The goblins had the Paladin outnumbered, having laid in wait by the side of the road, hoping to prey upon unsuspecting travelers. As they began to encircle her, the wicked curves of their shortswords mirrored in their cruel smirks. She calmly widened her stance and waited to strike. 

With the leader advancing, chattering something in their language, she saw the opportunity to strike, letting the glaive at her side fall forwards before driving it into the small highwayman, a burst of radiant light erupting from his back. A quick flick of her wrist twisted the blade, diving her cleave into the two standing dumbfounded at the sudden strike. A firm yank on the wrapped handle sent the butt of the glaive hurtling backward and straight into the throat of the final goblin, attempting to strike her from behind. 

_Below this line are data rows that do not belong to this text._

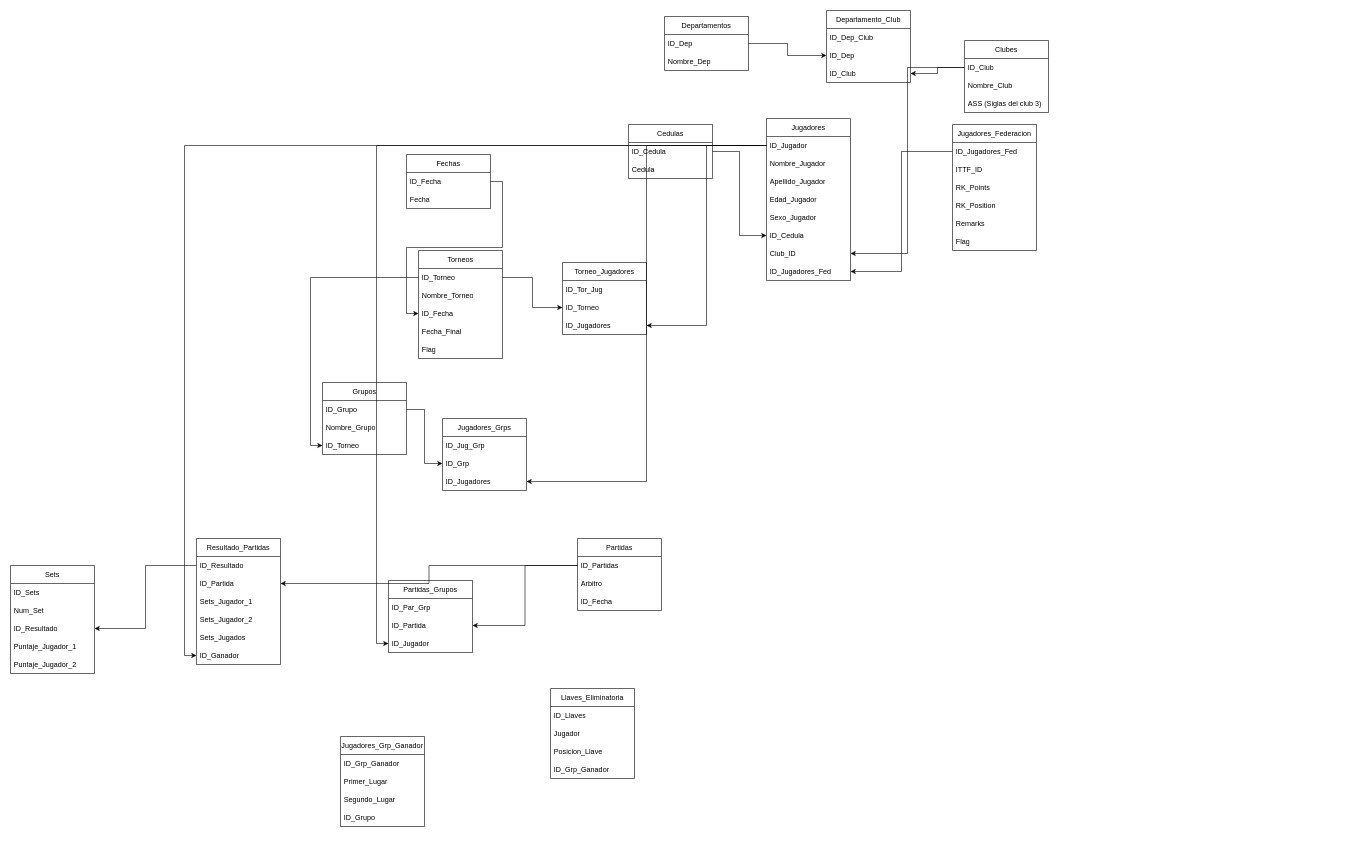
This is DiagramDBTTN.drawio from sologia/draw.io, a draw.io file, before an edit. Source tidied: cells renumbered, new cells numbered last; positions are measured from the earlier drawing's top-left corner, leaving out a move shared by most shapes. Both pictures are drawn from the tidied source at 60%, with x=0, y=0 at pixel (10, 10).
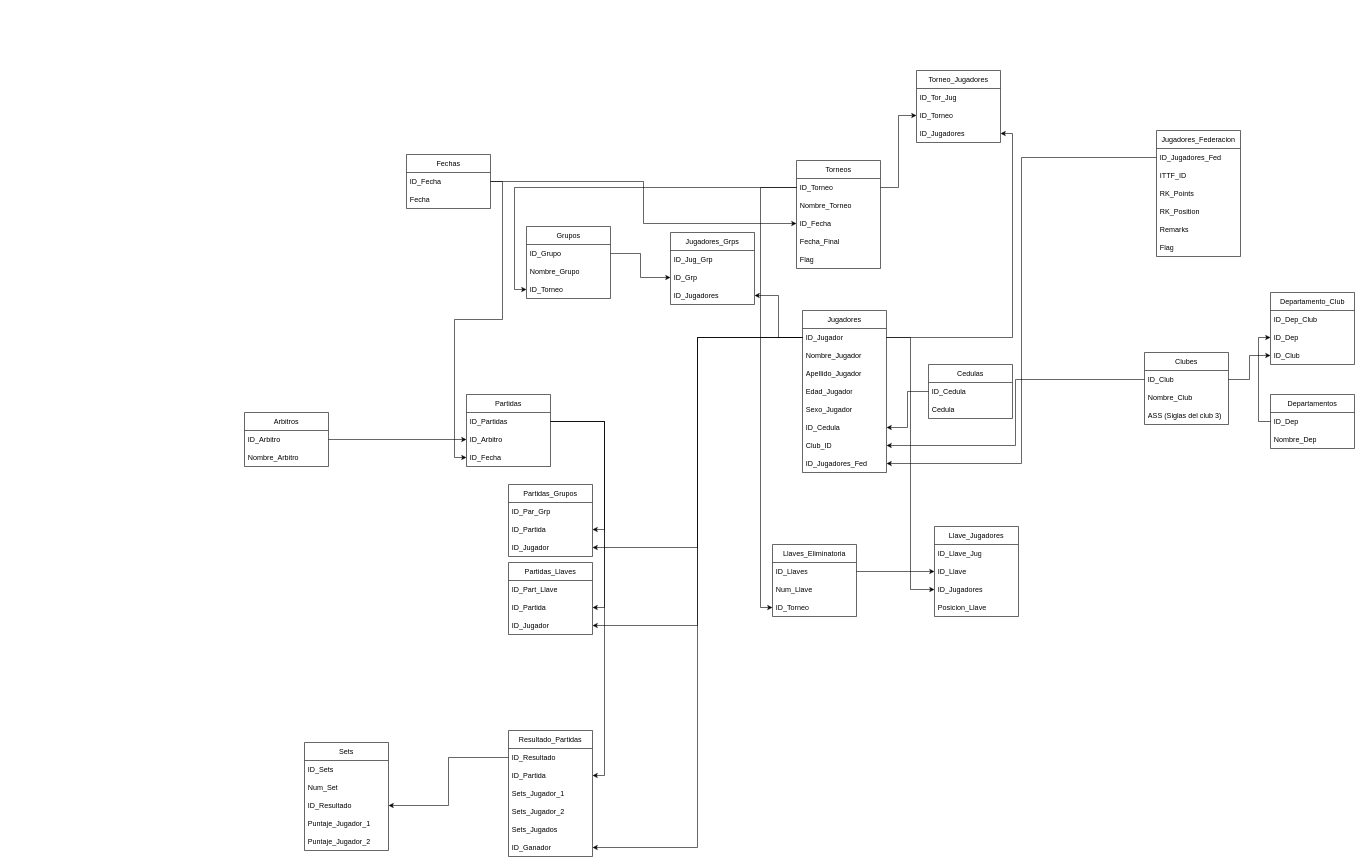
The same page after the edit.

The change refers to these unchanged cells:
```xml
<mxCell id="6" value="ID_Club" style="text;strokeColor=none;fillColor=none;align=left;verticalAlign=middle;spacingLeft=4;spacingRight=4;overflow=hidden;points=[[0,0.5],[1,0.5]];portConstraint=eastwest;whiteSpace=wrap;html=1;" parent="5" vertex="1">
  <mxGeometry y="30" width="140" height="30" as="geometry" />
</mxCell>
<mxCell id="12" value="ID_Club" style="text;strokeColor=none;fillColor=none;align=left;verticalAlign=middle;spacingLeft=4;spacingRight=4;overflow=hidden;points=[[0,0.5],[1,0.5]];portConstraint=eastwest;whiteSpace=wrap;html=1;" parent="9" vertex="1">
  <mxGeometry y="90" width="140" height="30" as="geometry" />
</mxCell>
<mxCell id="16" value="ID_Jugador" style="text;strokeColor=none;fillColor=none;align=left;verticalAlign=middle;spacingLeft=4;spacingRight=4;overflow=hidden;points=[[0,0.5],[1,0.5]];portConstraint=eastwest;whiteSpace=wrap;html=1;" parent="15" vertex="1">
  <mxGeometry y="30" width="140" height="30" as="geometry" />
</mxCell>
<mxCell id="21" value="ID_Cedula" style="text;strokeColor=none;fillColor=none;align=left;verticalAlign=middle;spacingLeft=4;spacingRight=4;overflow=hidden;points=[[0,0.5],[1,0.5]];portConstraint=eastwest;whiteSpace=wrap;html=1;" parent="15" vertex="1">
  <mxGeometry y="180" width="140" height="30" as="geometry" />
</mxCell>
<mxCell id="32" value="ID_Cedula" style="text;strokeColor=none;fillColor=none;align=left;verticalAlign=middle;spacingLeft=4;spacingRight=4;overflow=hidden;points=[[0,0.5],[1,0.5]];portConstraint=eastwest;whiteSpace=wrap;html=1;" parent="31" vertex="1">
  <mxGeometry y="30" width="140" height="30" as="geometry" />
</mxCell>
<mxCell id="38" value="ID_Torneo" style="text;strokeColor=none;fillColor=none;align=left;verticalAlign=middle;spacingLeft=4;spacingRight=4;overflow=hidden;points=[[0,0.5],[1,0.5]];portConstraint=eastwest;whiteSpace=wrap;html=1;" parent="37" vertex="1">
  <mxGeometry y="30" width="140" height="30" as="geometry" />
</mxCell>
<mxCell id="44" value="ID_Fecha" style="text;strokeColor=none;fillColor=none;align=left;verticalAlign=middle;spacingLeft=4;spacingRight=4;overflow=hidden;points=[[0,0.5],[1,0.5]];portConstraint=eastwest;whiteSpace=wrap;html=1;" parent="43" vertex="1">
  <mxGeometry y="30" width="140" height="30" as="geometry" />
</mxCell>
<mxCell id="64" value="ID_Llaves" style="text;strokeColor=none;fillColor=none;align=left;verticalAlign=middle;spacingLeft=4;spacingRight=4;overflow=hidden;points=[[0,0.5],[1,0.5]];portConstraint=eastwest;whiteSpace=wrap;html=1;" parent="63" vertex="1">
  <mxGeometry y="30" width="140" height="30" as="geometry" />
</mxCell>
<mxCell id="69" value="ID_Partidas" style="text;strokeColor=none;fillColor=none;align=left;verticalAlign=middle;spacingLeft=4;spacingRight=4;overflow=hidden;points=[[0,0.5],[1,0.5]];portConstraint=eastwest;whiteSpace=wrap;html=1;" parent="68" vertex="1">
  <mxGeometry y="30" width="140" height="30" as="geometry" />
</mxCell>
<mxCell id="71" value="ID_Fecha" style="text;strokeColor=none;fillColor=none;align=left;verticalAlign=middle;spacingLeft=4;spacingRight=4;overflow=hidden;points=[[0,0.5],[1,0.5]];portConstraint=eastwest;whiteSpace=wrap;html=1;" parent="68" vertex="1">
  <mxGeometry y="90" width="140" height="30" as="geometry" />
</mxCell>
<mxCell id="75" value="ID_Jugador" style="text;strokeColor=none;fillColor=none;align=left;verticalAlign=middle;spacingLeft=4;spacingRight=4;overflow=hidden;points=[[0,0.5],[1,0.5]];portConstraint=eastwest;whiteSpace=wrap;html=1;" parent="72" vertex="1">
  <mxGeometry y="90" width="140" height="30" as="geometry" />
</mxCell>
<mxCell id="90" value="ID_Ganador" style="text;strokeColor=none;fillColor=none;align=left;verticalAlign=middle;spacingLeft=4;spacingRight=4;overflow=hidden;points=[[0,0.5],[1,0.5]];portConstraint=eastwest;whiteSpace=wrap;html=1;" parent="84" vertex="1">
  <mxGeometry y="180" width="140" height="30" as="geometry" />
</mxCell>
```

The edit, as a diff of the source:
```diff
@@
     <mxCell id="2" value="Departamentos" style="swimlane;fontStyle=0;horizontal=1;startSize=30;whiteSpace=wrap;html=1;" parent="1" vertex="1">
-      <mxGeometry x="1090" y="10" width="140" height="90" as="geometry" />
+      <mxGeometry x="2100" y="640" width="140" height="90" as="geometry" />
     </mxCell>
@@
     <mxCell id="5" value="Clubes" style="swimlane;fontStyle=0;horizontal=1;startSize=30;whiteSpace=wrap;html=1;" parent="1" vertex="1">
-      <mxGeometry x="1590" y="50" width="140" height="120" as="geometry" />
+      <mxGeometry x="1890" y="570" width="140" height="120" as="geometry" />
     </mxCell>
@@
     <mxCell id="9" value="Departamento_Club" style="swimlane;fontStyle=0;horizontal=1;startSize=30;whiteSpace=wrap;html=1;" parent="1" vertex="1">
-      <mxGeometry x="1360" width="140" height="120" as="geometry" />
+      <mxGeometry x="2100" y="470" width="140" height="120" as="geometry" />
     </mxCell>
@@
-    <mxCell id="14" style="edgeStyle=orthogonalEdgeStyle;rounded=0;jettySize=auto;html=1;entryX=1;entryY=0.5;entryDx=0;entryDy=0;" parent="1" edge="1" source="6" target="12">
+    <mxCell id="14" style="edgeStyle=orthogonalEdgeStyle;rounded=0;jettySize=auto;html=1;entryX=0;entryY=0.5;entryDx=0;entryDy=0;" parent="1" edge="1" source="6" target="12">
       <mxGeometry relative="1" as="geometry" />
     </mxCell>
     <mxCell id="15" value="Jugadores" style="swimlane;fontStyle=0;horizontal=1;startSize=30;whiteSpace=wrap;html=1;" parent="1" vertex="1">
-      <mxGeometry x="1260" y="180" width="140" height="270" as="geometry" />
+      <mxGeometry x="1320" y="500" width="140" height="270" as="geometry" />
     </mxCell>
@@
     <mxCell id="24" value="Jugadores_Federacion" style="swimlane;fontStyle=0;horizontal=1;startSize=30;whiteSpace=wrap;html=1;" parent="1" vertex="1">
-      <mxGeometry x="1570" y="190" width="140" height="210" as="geometry" />
+      <mxGeometry x="1910" y="200" width="140" height="210" as="geometry" />
     </mxCell>
@@
     <mxCell id="31" value="Cedulas" style="swimlane;fontStyle=0;horizontal=1;startSize=30;whiteSpace=wrap;html=1;" parent="1" vertex="1">
-      <mxGeometry x="1030" y="190" width="140" height="90" as="geometry" />
+      <mxGeometry x="1530" y="590" width="140" height="90" as="geometry" />
     </mxCell>
@@
-    <mxCell id="34" style="edgeStyle=orthogonalEdgeStyle;rounded=0;jettySize=auto;html=1;entryX=0;entryY=0.5;entryDx=0;entryDy=0;" parent="1" edge="1" source="32" target="21">
+    <mxCell id="34" style="edgeStyle=orthogonalEdgeStyle;rounded=0;jettySize=auto;html=1;entryX=1;entryY=0.5;entryDx=0;entryDy=0;" parent="1" edge="1" source="32" target="21">
       <mxGeometry relative="1" as="geometry" />
     </mxCell>
@@
     <mxCell id="37" value="Torneos" style="swimlane;fontStyle=0;horizontal=1;startSize=30;whiteSpace=wrap;html=1;" parent="1" vertex="1">
-      <mxGeometry x="680" y="400" width="140" height="180" as="geometry" />
+      <mxGeometry x="1310" y="250" width="140" height="180" as="geometry" />
     </mxCell>
@@
     <mxCell id="47" value="Torneo_Jugadores" style="swimlane;fontStyle=0;horizontal=1;startSize=30;whiteSpace=wrap;html=1;" parent="1" vertex="1">
-      <mxGeometry x="920" y="420" width="140" height="120" as="geometry" />
+      <mxGeometry x="1510" y="100" width="140" height="120" as="geometry" />
     </mxCell>
@@
     <mxCell id="54" value="Grupos" style="swimlane;fontStyle=0;horizontal=1;startSize=30;whiteSpace=wrap;html=1;" parent="1" vertex="1">
-      <mxGeometry x="520" y="620" width="140" height="120" as="geometry" />
+      <mxGeometry x="860" y="360" width="140" height="120" as="geometry" />
     </mxCell>
@@
-    <mxCell id="58" value="Jugadores_Grp_Ganador" style="swimlane;fontStyle=0;horizontal=1;startSize=30;whiteSpace=wrap;html=1;" parent="1" vertex="1">
-      <mxGeometry x="550" y="1210" width="140" height="150" as="geometry" />
-    </mxCell>
-    <mxCell id="59" value="ID_Grp_Ganador" style="text;strokeColor=none;fillColor=none;align=left;verticalAlign=middle;spacingLeft=4;spacingRight=4;overflow=hidden;whiteSpace=wrap;html=1;" parent="58" vertex="1">
-      <mxGeometry y="30" width="140" height="30" as="geometry" />
-    </mxCell>
-    <mxCell id="60" value="Primer_Lugar" style="text;strokeColor=none;fillColor=none;align=left;verticalAlign=middle;spacingLeft=4;spacingRight=4;overflow=hidden;whiteSpace=wrap;html=1;" parent="58" vertex="1">
-      <mxGeometry y="60" width="140" height="30" as="geometry" />
-    </mxCell>
-    <mxCell id="61" value="Segundo_Lugar" style="text;strokeColor=none;fillColor=none;align=left;verticalAlign=middle;spacingLeft=4;spacingRight=4;overflow=hidden;whiteSpace=wrap;html=1;" parent="58" vertex="1">
-      <mxGeometry y="90" width="140" height="30" as="geometry" />
-    </mxCell>
-    <mxCell id="62" value="ID_Grupo" style="text;strokeColor=none;fillColor=none;align=left;verticalAlign=middle;spacingLeft=4;spacingRight=4;overflow=hidden;whiteSpace=wrap;html=1;" parent="58" vertex="1">
-      <mxGeometry y="120" width="140" height="30" as="geometry" />
-    </mxCell>
     <mxCell id="63" value="Llaves_Eliminatoria" style="swimlane;fontStyle=0;horizontal=1;startSize=30;whiteSpace=wrap;html=1;" parent="1" vertex="1">
-      <mxGeometry x="900" y="1130" width="140" height="150" as="geometry" />
+      <mxGeometry x="1270" y="890" width="140" height="120" as="geometry" />
     </mxCell>
@@
-    <mxCell id="65" value="Jugador" style="text;strokeColor=none;fillColor=none;align=left;verticalAlign=middle;spacingLeft=4;spacingRight=4;overflow=hidden;whiteSpace=wrap;html=1;" parent="63" vertex="1">
-      <mxGeometry y="60" width="140" height="30" as="geometry" />
-    </mxCell>
-    <mxCell id="66" value="Posicion_Llave" style="text;strokeColor=none;fillColor=none;align=left;verticalAlign=middle;spacingLeft=4;spacingRight=4;overflow=hidden;whiteSpace=wrap;html=1;" parent="63" vertex="1">
-      <mxGeometry y="90" width="140" height="30" as="geometry" />
-    </mxCell>
-    <mxCell id="67" value="ID_Grp_Ganador" style="text;strokeColor=none;fillColor=none;align=left;verticalAlign=middle;spacingLeft=4;spacingRight=4;overflow=hidden;whiteSpace=wrap;html=1;" parent="63" vertex="1">
-      <mxGeometry y="120" width="140" height="30" as="geometry" />
-    </mxCell>
+    <mxCell id="100" value="Num_Llave" style="text;strokeColor=none;fillColor=none;align=left;verticalAlign=middle;spacingLeft=4;spacingRight=4;overflow=hidden;whiteSpace=wrap;html=1;" parent="63" vertex="1">
+      <mxGeometry y="60" width="140" height="30" as="geometry" />
+    </mxCell>
+    <mxCell id="101" value="ID_Torneo" style="text;strokeColor=none;fillColor=none;align=left;verticalAlign=middle;spacingLeft=4;spacingRight=4;overflow=hidden;points=[[0,0.5],[1,0.5]];portConstraint=eastwest;whiteSpace=wrap;html=1;" parent="63" vertex="1">
+      <mxGeometry y="90" width="140" height="30" as="geometry" />
+    </mxCell>
     <mxCell id="68" value="Partidas" style="swimlane;fontStyle=0;horizontal=1;startSize=30;whiteSpace=wrap;html=1;" parent="1" vertex="1">
-      <mxGeometry x="945" y="880" width="140" height="120" as="geometry" />
+      <mxGeometry x="760" y="640" width="140" height="120" as="geometry" />
     </mxCell>
@@
-    <mxCell id="70" value="Arbitro" style="text;strokeColor=none;fillColor=none;align=left;verticalAlign=middle;spacingLeft=4;spacingRight=4;overflow=hidden;points=[[0,0.5],[1,0.5]];portConstraint=eastwest;whiteSpace=wrap;html=1;" parent="68" vertex="1">
+    <mxCell id="70" value="ID_Arbitro" style="text;strokeColor=none;fillColor=none;align=left;verticalAlign=middle;spacingLeft=4;spacingRight=4;overflow=hidden;points=[[0,0.5],[1,0.5]];portConstraint=eastwest;whiteSpace=wrap;html=1;" parent="68" vertex="1">
       <mxGeometry y="60" width="140" height="30" as="geometry" />
     </mxCell>
@@
     <mxCell id="72" value="Partidas_Grupos" style="swimlane;fontStyle=0;horizontal=1;startSize=30;whiteSpace=wrap;html=1;" parent="1" vertex="1">
-      <mxGeometry x="630" y="950" width="140" height="120" as="geometry" />
+      <mxGeometry x="830" y="790" width="140" height="120" as="geometry" />
     </mxCell>
@@
     <mxCell id="76" value="Jugadores_Grps" style="swimlane;fontStyle=0;horizontal=1;startSize=30;whiteSpace=wrap;html=1;" parent="1" vertex="1">
-      <mxGeometry x="720" y="680" width="140" height="120" as="geometry" />
+      <mxGeometry x="1100" y="370" width="140" height="120" as="geometry" />
     </mxCell>
@@
-    <mxCell id="83" style="edgeStyle=orthogonalEdgeStyle;rounded=0;jettySize=auto;html=1;entryX=0;entryY=0.5;entryDx=0;entryDy=0;" parent="1" edge="1" source="16" target="75">
+    <mxCell id="83" style="edgeStyle=orthogonalEdgeStyle;rounded=0;jettySize=auto;html=1;entryX=1;entryY=0.5;entryDx=0;entryDy=0;" parent="1" edge="1" source="16" target="75">
       <mxGeometry relative="1" as="geometry" />
     </mxCell>
     <mxCell id="84" value="Resultado_Partidas" style="swimlane;fontStyle=0;horizontal=1;startSize=30;whiteSpace=wrap;html=1;" parent="1" vertex="1">
-      <mxGeometry x="310" y="880" width="140" height="210" as="geometry" />
+      <mxGeometry x="830" y="1200" width="140" height="210" as="geometry" />
     </mxCell>
@@
-    <mxCell id="92" style="edgeStyle=orthogonalEdgeStyle;rounded=0;jettySize=auto;html=1;entryX=0;entryY=0.5;entryDx=0;entryDy=0;" parent="1" edge="1" source="16" target="90">
+    <mxCell id="92" style="edgeStyle=orthogonalEdgeStyle;rounded=0;jettySize=auto;html=1;entryX=1;entryY=0.5;entryDx=0;entryDy=0;" parent="1" edge="1" source="16" target="90">
       <mxGeometry relative="1" as="geometry" />
     </mxCell>
     <mxCell id="93" value="Sets" style="swimlane;fontStyle=0;horizontal=1;startSize=30;whiteSpace=wrap;html=1;" parent="1" vertex="1">
-      <mxGeometry y="925" width="140" height="180" as="geometry" />
+      <mxGeometry x="490" y="1220" width="140" height="180" as="geometry" />
     </mxCell>
@@
+    <mxCell id="102" value="Llave_Jugadores" style="swimlane;fontStyle=0;horizontal=1;startSize=30;whiteSpace=wrap;html=1;" parent="1" vertex="1">
+      <mxGeometry x="1540" y="860" width="140" height="150" as="geometry" />
+    </mxCell>
+    <mxCell id="103" value="ID_Llave_Jug" style="text;strokeColor=none;fillColor=none;align=left;verticalAlign=middle;spacingLeft=4;spacingRight=4;overflow=hidden;whiteSpace=wrap;html=1;" parent="102" vertex="1">
+      <mxGeometry y="30" width="140" height="30" as="geometry" />
+    </mxCell>
+    <mxCell id="104" value="ID_Llave" style="text;strokeColor=none;fillColor=none;align=left;verticalAlign=middle;spacingLeft=4;spacingRight=4;overflow=hidden;points=[[0,0.5],[1,0.5]];portConstraint=eastwest;whiteSpace=wrap;html=1;" parent="102" vertex="1">
+      <mxGeometry y="60" width="140" height="30" as="geometry" />
+    </mxCell>
+    <mxCell id="105" value="ID_Jugadores" style="text;strokeColor=none;fillColor=none;align=left;verticalAlign=middle;spacingLeft=4;spacingRight=4;overflow=hidden;points=[[0,0.5],[1,0.5]];portConstraint=eastwest;whiteSpace=wrap;html=1;" parent="102" vertex="1">
+      <mxGeometry y="90" width="140" height="30" as="geometry" />
+    </mxCell>
+    <mxCell id="66" value="Posicion_Llave" style="text;strokeColor=none;fillColor=none;align=left;verticalAlign=middle;spacingLeft=4;spacingRight=4;overflow=hidden;whiteSpace=wrap;html=1;" parent="102" vertex="1">
+      <mxGeometry y="120" width="140" height="30" as="geometry" />
+    </mxCell>
+    <mxCell id="106" value="Partidas_Llaves" style="swimlane;fontStyle=0;horizontal=1;startSize=30;whiteSpace=wrap;html=1;" parent="1" vertex="1">
+      <mxGeometry x="830" y="920" width="140" height="120" as="geometry" />
+    </mxCell>
+    <mxCell id="107" value="ID_Part_Llave" style="text;strokeColor=none;fillColor=none;align=left;verticalAlign=middle;spacingLeft=4;spacingRight=4;overflow=hidden;whiteSpace=wrap;html=1;" parent="106" vertex="1">
+      <mxGeometry y="30" width="140" height="30" as="geometry" />
+    </mxCell>
+    <mxCell id="108" value="ID_Partida" style="text;strokeColor=none;fillColor=none;align=left;verticalAlign=middle;spacingLeft=4;spacingRight=4;overflow=hidden;points=[[0,0.5],[1,0.5]];portConstraint=eastwest;whiteSpace=wrap;html=1;" parent="106" vertex="1">
+      <mxGeometry y="60" width="140" height="30" as="geometry" />
+    </mxCell>
+    <mxCell id="109" value="ID_Jugador" style="text;strokeColor=none;fillColor=none;align=left;verticalAlign=middle;spacingLeft=4;spacingRight=4;overflow=hidden;points=[[0,0.5],[1,0.5]];portConstraint=eastwest;whiteSpace=wrap;html=1;" parent="106" vertex="1">
+      <mxGeometry y="90" width="140" height="30" as="geometry" />
+    </mxCell>
+    <mxCell id="110" style="edgeStyle=orthogonalEdgeStyle;rounded=0;jettySize=auto;html=1;entryX=1;entryY=0.5;entryDx=0;entryDy=0;" parent="1" edge="1" source="69" target="108">
+      <mxGeometry relative="1" as="geometry" />
+    </mxCell>
+    <mxCell id="111" style="edgeStyle=orthogonalEdgeStyle;rounded=0;jettySize=auto;html=1;entryX=1;entryY=0.5;entryDx=0;entryDy=0;" parent="1" edge="1" source="16" target="109">
+      <mxGeometry relative="1" as="geometry" />
+    </mxCell>
+    <mxCell id="112" style="edgeStyle=orthogonalEdgeStyle;rounded=0;jettySize=auto;html=1;entryX=0;entryY=0.5;entryDx=0;entryDy=0;" parent="1" edge="1" source="16" target="105">
+      <mxGeometry relative="1" as="geometry" />
+    </mxCell>
+    <mxCell id="113" style="edgeStyle=orthogonalEdgeStyle;rounded=0;jettySize=auto;html=1;entryX=0;entryY=0.5;entryDx=0;entryDy=0;" parent="1" edge="1" source="64" target="104">
+      <mxGeometry relative="1" as="geometry" />
+    </mxCell>
+    <mxCell id="114" style="edgeStyle=orthogonalEdgeStyle;rounded=0;jettySize=auto;html=1;entryX=0;entryY=0.5;entryDx=0;entryDy=0;" parent="1" edge="1" source="38" target="101">
+      <mxGeometry relative="1" as="geometry" />
+    </mxCell>
+    <mxCell id="115" style="edgeStyle=orthogonalEdgeStyle;rounded=0;jettySize=auto;html=1;entryX=0;entryY=0.5;entryDx=0;entryDy=0;" parent="1" edge="1" source="44" target="71">
+      <mxGeometry relative="1" as="geometry" />
+    </mxCell>
+    <mxCell id="116" value="Arbitros" style="swimlane;fontStyle=0;horizontal=1;startSize=30;whiteSpace=wrap;html=1;" parent="1" vertex="1">
+      <mxGeometry x="390" y="670" width="140" height="90" as="geometry" />
+    </mxCell>
+    <mxCell id="117" value="ID_Arbitro" style="text;strokeColor=none;fillColor=none;align=left;verticalAlign=middle;spacingLeft=4;spacingRight=4;overflow=hidden;points=[[0,0.5],[1,0.5]];portConstraint=eastwest;whiteSpace=wrap;html=1;" parent="116" vertex="1">
+      <mxGeometry y="30" width="140" height="30" as="geometry" />
+    </mxCell>
+    <mxCell id="118" value="Nombre_Arbitro" style="text;strokeColor=none;fillColor=none;align=left;verticalAlign=middle;spacingLeft=4;spacingRight=4;overflow=hidden;whiteSpace=wrap;html=1;" parent="116" vertex="1">
+      <mxGeometry y="60" width="140" height="30" as="geometry" />
+    </mxCell>
+    <mxCell id="119" style="edgeStyle=orthogonalEdgeStyle;rounded=0;jettySize=auto;html=1;entryX=0;entryY=0.5;entryDx=0;entryDy=0;" parent="1" edge="1" source="117" target="70">
+      <mxGeometry relative="1" as="geometry" />
+    </mxCell>
```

Surrounded by the fallen bandits, she carefully adjusted her traveling cloak before setting off down the road once more.

Are you a fan of longer weapons such as glaives and spears? Have you found them a little lackluster in normal play or simply want to take your damage to the next level? This is where Polearm Master comes in.

Let’s break down what this feat gives you:

  • When you take the Attack action and attack with only a glaive, halberd, quarterstaff, or spear, you can use a bonus action to make a melee attack with the opposite end of the weapon; this attack uses the same ability modifier as the primary attack. The weapon’s damage die for this attack is a d4, and the attack deals bludgeoning damage. This point is what a lot of players choose this feat for; adding a bonus action attack can significantly increase your damage output, especially if you pair it with something like Great Weapon Master or Divine Favor. You can even use this attack with a spear or staff while wearing a shield on your other arm; this gives you a good AC while not compromising much on offense. This tactic is compatible with the Dueling fighting style, allowing you to increase your damage even further.
  • While you are wielding a glaive, halberd, pike, quarterstaff, or spear, other creatures provoke an opportunity attack from you when they enter the reach you have with that weapon. This is an excellent deterrent for any monsters that consider approaching you, and this can give you the opportunity to dispatch some weaker enemies before they can actually do anything. Alternatively, this point works with the Sentinel feat, allowing you to stop a monster in its tracks, potentially before they can even hit you or your squishy allies.

Polearm Master is most useful for

  • Barbarians – This class often wants to use polearms like the Glaive for the reach property, and larger damage die. This feat gives them more chances to leverage their Rage damage bonus and potentially any subclass features.
  • Fighters – With the most ASIs in the game, the Fighter has the lowest opportunity cost for taking this feat and the easiest time combining this feat with other synergistic feats such as Great Weapon Master or Sentinel.
  • Paladins – Divine Smite, Improved Divine Smite, and spells such as Divine Favor benefit from the bonus action attack and opportunity attack, giving Paladin another opportunity to leverage them. With the option of very high damage opportunity attacks, this is one of the best classes to make use of that bullet point.

Of course, this feat is not a good match for fullcasters, so we won’t be including any in this section. Instead, we will be focusing on the martials that are the worst suited for getting the most out of Polearm Master.

Polearm Master is least useful for

  • Monks – With ASIs at a premium and a bonus action attack available from level 1, there isn’t enough here to make this feat worth it for a Monk.
  • Rangers – The bonus action attack conflicts with many subclass abilities and casting/moving Hunter’s Mark. Most Rangers are also likely to be Dex-based, and no polearms have the finesse property. Those reasons, combined with being a MAD class, make this feat a no-go for the majority of Ranger builds.
  • Rogues – Sneak Attack requires either a ranged weapon or a weapon with the finesse property, which locks you out of this feat by default. 

We hope that this article was informative and kept boredom at a distance. If you’re interested in learning about other 5E feats, check out our feat spotlight section, or if you are here because you’re considering this feat for your Barbarian, check out our Barbarian guide. Until next time, may your attacks land true, and may magic polearms be plentiful.

Editor-in-Chief